Available data:
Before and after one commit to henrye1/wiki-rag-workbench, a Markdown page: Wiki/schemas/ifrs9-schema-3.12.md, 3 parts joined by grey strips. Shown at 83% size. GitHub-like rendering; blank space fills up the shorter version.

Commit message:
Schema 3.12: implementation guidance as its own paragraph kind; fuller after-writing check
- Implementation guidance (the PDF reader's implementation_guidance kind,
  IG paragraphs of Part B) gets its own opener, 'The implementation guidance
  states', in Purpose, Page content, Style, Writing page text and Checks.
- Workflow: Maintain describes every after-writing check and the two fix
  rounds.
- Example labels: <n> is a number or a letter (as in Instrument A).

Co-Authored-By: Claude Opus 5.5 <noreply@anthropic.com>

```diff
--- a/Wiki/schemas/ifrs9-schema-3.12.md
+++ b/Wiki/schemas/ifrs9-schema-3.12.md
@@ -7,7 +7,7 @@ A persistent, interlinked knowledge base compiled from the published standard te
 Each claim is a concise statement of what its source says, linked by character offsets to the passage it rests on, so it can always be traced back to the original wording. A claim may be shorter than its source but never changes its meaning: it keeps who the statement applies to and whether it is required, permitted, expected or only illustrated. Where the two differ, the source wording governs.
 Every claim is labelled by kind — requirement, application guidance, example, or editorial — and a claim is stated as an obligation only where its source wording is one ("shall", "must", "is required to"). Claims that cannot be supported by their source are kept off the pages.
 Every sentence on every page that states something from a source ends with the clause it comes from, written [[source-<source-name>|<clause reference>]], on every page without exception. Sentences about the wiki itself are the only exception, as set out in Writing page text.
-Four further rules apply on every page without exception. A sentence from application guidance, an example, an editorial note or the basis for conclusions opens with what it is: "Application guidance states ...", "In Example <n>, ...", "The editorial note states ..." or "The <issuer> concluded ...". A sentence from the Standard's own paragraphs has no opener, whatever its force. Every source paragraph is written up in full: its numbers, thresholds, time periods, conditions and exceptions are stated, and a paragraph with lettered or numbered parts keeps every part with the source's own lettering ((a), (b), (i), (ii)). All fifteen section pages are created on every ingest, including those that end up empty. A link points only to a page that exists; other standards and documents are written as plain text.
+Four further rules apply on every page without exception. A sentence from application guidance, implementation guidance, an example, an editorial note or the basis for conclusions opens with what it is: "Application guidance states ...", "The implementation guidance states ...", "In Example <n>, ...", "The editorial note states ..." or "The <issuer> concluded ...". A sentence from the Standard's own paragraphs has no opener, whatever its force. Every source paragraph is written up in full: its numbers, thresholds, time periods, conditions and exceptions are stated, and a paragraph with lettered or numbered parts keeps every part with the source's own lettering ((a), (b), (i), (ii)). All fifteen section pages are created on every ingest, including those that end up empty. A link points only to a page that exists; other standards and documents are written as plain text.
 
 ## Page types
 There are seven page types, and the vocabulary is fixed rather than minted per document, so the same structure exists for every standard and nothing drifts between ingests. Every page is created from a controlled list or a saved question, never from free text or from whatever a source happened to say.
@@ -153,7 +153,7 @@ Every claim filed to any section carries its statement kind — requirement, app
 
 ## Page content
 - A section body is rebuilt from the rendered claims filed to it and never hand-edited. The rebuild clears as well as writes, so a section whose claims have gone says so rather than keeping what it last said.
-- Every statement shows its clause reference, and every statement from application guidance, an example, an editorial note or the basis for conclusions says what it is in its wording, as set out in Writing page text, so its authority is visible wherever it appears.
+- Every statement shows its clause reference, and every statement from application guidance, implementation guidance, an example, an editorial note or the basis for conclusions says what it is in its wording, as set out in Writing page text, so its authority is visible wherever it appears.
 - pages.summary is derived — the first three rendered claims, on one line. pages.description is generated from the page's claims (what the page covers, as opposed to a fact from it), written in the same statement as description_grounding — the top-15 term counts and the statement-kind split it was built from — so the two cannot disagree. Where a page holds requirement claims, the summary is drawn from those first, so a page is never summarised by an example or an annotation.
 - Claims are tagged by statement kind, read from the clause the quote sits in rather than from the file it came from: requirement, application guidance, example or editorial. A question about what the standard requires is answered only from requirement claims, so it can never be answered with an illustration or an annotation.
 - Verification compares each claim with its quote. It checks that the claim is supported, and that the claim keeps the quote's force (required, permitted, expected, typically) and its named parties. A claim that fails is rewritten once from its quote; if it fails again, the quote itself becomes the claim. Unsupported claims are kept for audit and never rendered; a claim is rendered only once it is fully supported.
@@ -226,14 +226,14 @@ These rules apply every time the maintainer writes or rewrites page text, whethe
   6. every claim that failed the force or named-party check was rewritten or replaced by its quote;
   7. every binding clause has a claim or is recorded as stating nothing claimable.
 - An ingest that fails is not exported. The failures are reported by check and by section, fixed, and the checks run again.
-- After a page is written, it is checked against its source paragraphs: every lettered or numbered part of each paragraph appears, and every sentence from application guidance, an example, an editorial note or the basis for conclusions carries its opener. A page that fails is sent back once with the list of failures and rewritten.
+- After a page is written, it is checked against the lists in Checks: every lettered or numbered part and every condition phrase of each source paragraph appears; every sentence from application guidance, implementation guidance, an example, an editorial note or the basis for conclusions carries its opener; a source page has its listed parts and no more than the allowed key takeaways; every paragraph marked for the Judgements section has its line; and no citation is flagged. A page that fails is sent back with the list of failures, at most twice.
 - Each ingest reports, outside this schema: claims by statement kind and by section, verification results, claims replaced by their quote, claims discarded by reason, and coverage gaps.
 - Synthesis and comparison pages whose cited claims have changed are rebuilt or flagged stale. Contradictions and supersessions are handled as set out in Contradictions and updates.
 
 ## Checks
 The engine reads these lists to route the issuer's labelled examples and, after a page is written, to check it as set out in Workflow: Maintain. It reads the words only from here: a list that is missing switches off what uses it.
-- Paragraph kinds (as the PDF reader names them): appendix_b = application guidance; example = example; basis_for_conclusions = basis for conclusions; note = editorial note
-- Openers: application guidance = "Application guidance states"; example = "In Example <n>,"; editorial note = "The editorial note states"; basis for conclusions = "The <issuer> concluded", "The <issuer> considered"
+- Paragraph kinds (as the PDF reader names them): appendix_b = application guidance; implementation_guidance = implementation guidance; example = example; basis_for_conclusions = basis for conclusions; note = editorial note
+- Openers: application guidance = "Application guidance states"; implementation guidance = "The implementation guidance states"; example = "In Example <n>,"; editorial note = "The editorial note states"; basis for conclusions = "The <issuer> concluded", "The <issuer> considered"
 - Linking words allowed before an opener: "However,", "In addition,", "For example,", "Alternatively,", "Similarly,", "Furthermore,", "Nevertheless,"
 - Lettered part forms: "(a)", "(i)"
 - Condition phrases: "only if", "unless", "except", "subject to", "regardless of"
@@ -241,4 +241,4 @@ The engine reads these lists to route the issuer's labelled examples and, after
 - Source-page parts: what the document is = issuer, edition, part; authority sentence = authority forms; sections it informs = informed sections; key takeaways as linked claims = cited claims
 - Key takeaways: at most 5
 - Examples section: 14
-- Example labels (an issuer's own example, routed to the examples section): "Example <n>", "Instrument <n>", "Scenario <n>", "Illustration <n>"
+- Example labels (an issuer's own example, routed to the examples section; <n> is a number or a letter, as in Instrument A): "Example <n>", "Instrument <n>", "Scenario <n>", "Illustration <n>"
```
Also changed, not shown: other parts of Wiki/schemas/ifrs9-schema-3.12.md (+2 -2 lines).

Task details:
Copy the records exactly, keeping every word in place.

Reply:
Before and after one commit to henrye1/wiki-rag-workbench, a Markdown page: Wiki/schemas/ifrs9-schema-3.12.md, 3 parts joined by grey strips. Shown at 83% size. GitHub-like rendering; blank space fills up the shorter version.

Commit message:
Schema 3.12: implementation guidance as its own paragraph kind; fuller after-writing check
- Implementation guidance (the PDF reader's implementation_guidance kind,
  IG paragraphs of Part B) gets its own opener, 'The implementation guidance
  states', in Purpose, Page content, Style, Writing page text and Checks.
- Workflow: Maintain describes every after-writing check and the two fix
  rounds.
- Example labels: <n> is a number or a letter (as in Instrument A).

Co-Authored-By: Claude Opus 5.5 <noreply@anthropic.com>

```diff
--- a/Wiki/schemas/ifrs9-schema-3.12.md
+++ b/Wiki/schemas/ifrs9-schema-3.12.md
@@ -7,7 +7,7 @@ A persistent, interlinked knowledge base compiled from the published standard te
 Each claim is a concise statement of what its source says, linked by character offsets to the passage it rests on, so it can always be traced back to the original wording. A claim may be shorter than its source but never changes its meaning: it keeps who the statement applies to and whether it is required, permitted, expected or only illustrated. Where the two differ, the source wording governs.
 Every claim is labelled by kind — requirement, application guidance, example, or editorial — and a claim is stated as an obligation only where its source wording is one ("shall", "must", "is required to"). Claims that cannot be supported by their source are kept off the pages.
 Every sentence on every page that states something from a source ends with the clause it comes from, written [[source-<source-name>|<clause reference>]], on every page without exception. Sentences about the wiki itself are the only exception, as set out in Writing page text.
-Four further rules apply on every page without exception. A sentence from application guidance, an example, an editorial note or the basis for conclusions opens with what it is: "Application guidance states ...", "In Example <n>, ...", "The editorial note states ..." or "The <issuer> concluded ...". A sentence from the Standard's own paragraphs has no opener, whatever its force. Every source paragraph is written up in full: its numbers, thresholds, time periods, conditions and exceptions are stated, and a paragraph with lettered or numbered parts keeps every part with the source's own lettering ((a), (b), (i), (ii)). All fifteen section pages are created on every ingest, including those that end up empty. A link points only to a page that exists; other standards and documents are written as plain text.
+Four further rules apply on every page without exception. A sentence from application guidance, implementation guidance, an example, an editorial note or the basis for conclusions opens with what it is: "Application guidance states ...", "The implementation guidance states ...", "In Example <n>, ...", "The editorial note states ..." or "The <issuer> concluded ...". A sentence from the Standard's own paragraphs has no opener, whatever its force. Every source paragraph is written up in full: its numbers, thresholds, time periods, conditions and exceptions are stated, and a paragraph with lettered or numbered parts keeps every part with the source's own lettering ((a), (b), (i), (ii)). All fifteen section pages are created on every ingest, including those that end up empty. A link points only to a page that exists; other standards and documents are written as plain text.
 
 ## Page types
 There are seven page types, and the vocabulary is fixed rather than minted per document, so the same structure exists for every standard and nothing drifts between ingests. Every page is created from a controlled list or a saved question, never from free text or from whatever a source happened to say.
@@ -153,7 +153,7 @@ Every claim filed to any section carries its statement kind — requirement, app
 
 ## Page content
 - A section body is rebuilt from the rendered claims filed to it and never hand-edited. The rebuild clears as well as writes, so a section whose claims have gone says so rather than keeping what it last said.
-- Every statement shows its clause reference, and every statement from application guidance, an example, an editorial note or the basis for conclusions says what it is in its wording, as set out in Writing page text, so its authority is visible wherever it appears.
+- Every statement shows its clause reference, and every statement from application guidance, implementation guidance, an example, an editorial note or the basis for conclusions says what it is in its wording, as set out in Writing page text, so its authority is visible wherever it appears.
 - pages.summary is derived — the first three rendered claims, on one line. pages.description is generated from the page's claims (what the page covers, as opposed to a fact from it), written in the same statement as description_grounding — the top-15 term counts and the statement-kind split it was built from — so the two cannot disagree. Where a page holds requirement claims, the summary is drawn from those first, so a page is never summarised by an example or an annotation.
 - Claims are tagged by statement kind, read from the clause the quote sits in rather than from the file it came from: requirement, application guidance, example or editorial. A question about what the standard requires is answered only from requirement claims, so it can never be answered with an illustration or an annotation.
 - Verification compares each claim with its quote. It checks that the claim is supported, and that the claim keeps the quote's force (required, permitted, expected, typically) and its named parties. A claim that fails is rewritten once from its quote; if it fails again, the quote itself becomes the claim. Unsupported claims are kept for audit and never rendered; a claim is rendered only once it is fully supported.
@@ -226,14 +226,14 @@ These rules apply every time the maintainer writes or rewrites page text, whethe
   6. every claim that failed the force or named-party check was rewritten or replaced by its quote;
   7. every binding clause has a claim or is recorded as stating nothing claimable.
 - An ingest that fails is not exported. The failures are reported by check and by section, fixed, and the checks run again.
-- After a page is written, it is checked against its source paragraphs: every lettered or numbered part of each paragraph appears, and every sentence from application guidance, an example, an editorial note or the basis for conclusions carries its opener. A page that fails is sent back once with the list of failures and rewritten.
+- After a page is written, it is checked against the lists in Checks: every lettered or numbered part and every condition phrase of each source paragraph appears; every sentence from application guidance, implementation guidance, an example, an editorial note or the basis for conclusions carries its opener; a source page has its listed parts and no more than the allowed key takeaways; every paragraph marked for the Judgements section has its line; and no citation is flagged. A page that fails is sent back with the list of failures, at most twice.
 - Each ingest reports, outside this schema: claims by statement kind and by section, verification results, claims replaced by their quote, claims discarded by reason, and coverage gaps.
 - Synthesis and comparison pages whose cited claims have changed are rebuilt or flagged stale. Contradictions and supersessions are handled as set out in Contradictions and updates.
 
 ## Checks
 The engine reads these lists to route the issuer's labelled examples and, after a page is written, to check it as set out in Workflow: Maintain. It reads the words only from here: a list that is missing switches off what uses it.
-- Paragraph kinds (as the PDF reader names them): appendix_b = application guidance; example = example; basis_for_conclusions = basis for conclusions; note = editorial note
-- Openers: application guidance = "Application guidance states"; example = "In Example <n>,"; editorial note = "The editorial note states"; basis for conclusions = "The <issuer> concluded", "The <issuer> considered"
+- Paragraph kinds (as the PDF reader names them): appendix_b = application guidance; implementation_guidance = implementation guidance; example = example; basis_for_conclusions = basis for conclusions; note = editorial note
+- Openers: application guidance = "Application guidance states"; implementation guidance = "The implementation guidance states"; example = "In Example <n>,"; editorial note = "The editorial note states"; basis for conclusions = "The <issuer> concluded", "The <issuer> considered"
 - Linking words allowed before an opener: "However,", "In addition,", "For example,", "Alternatively,", "Similarly,", "Furthermore,", "Nevertheless,"
 - Lettered part forms: "(a)", "(i)"
 - Condition phrases: "only if", "unless", "except", "subject to", "regardless of"
@@ -241,4 +241,4 @@ The engine reads these lists to route the issuer's labelled examples and, after
 - Source-page parts: what the document is = issuer, edition, part; authority sentence = authority forms; sections it informs = informed sections; key takeaways as linked claims = cited claims
 - Key takeaways: at most 5
 - Examples section: 14
-- Example labels (an issuer's own example, routed to the examples section): "Example <n>", "Instrument <n>", "Scenario <n>", "Illustration <n>"
+- Example labels (an issuer's own example, routed to the examples section; <n> is a number or a letter, as in Instrument A): "Example <n>", "Instrument <n>", "Scenario <n>", "Illustration <n>"
```
Also changed, not shown: other parts of Wiki/schemas/ifrs9-schema-3.12.md (+2 -2 lines).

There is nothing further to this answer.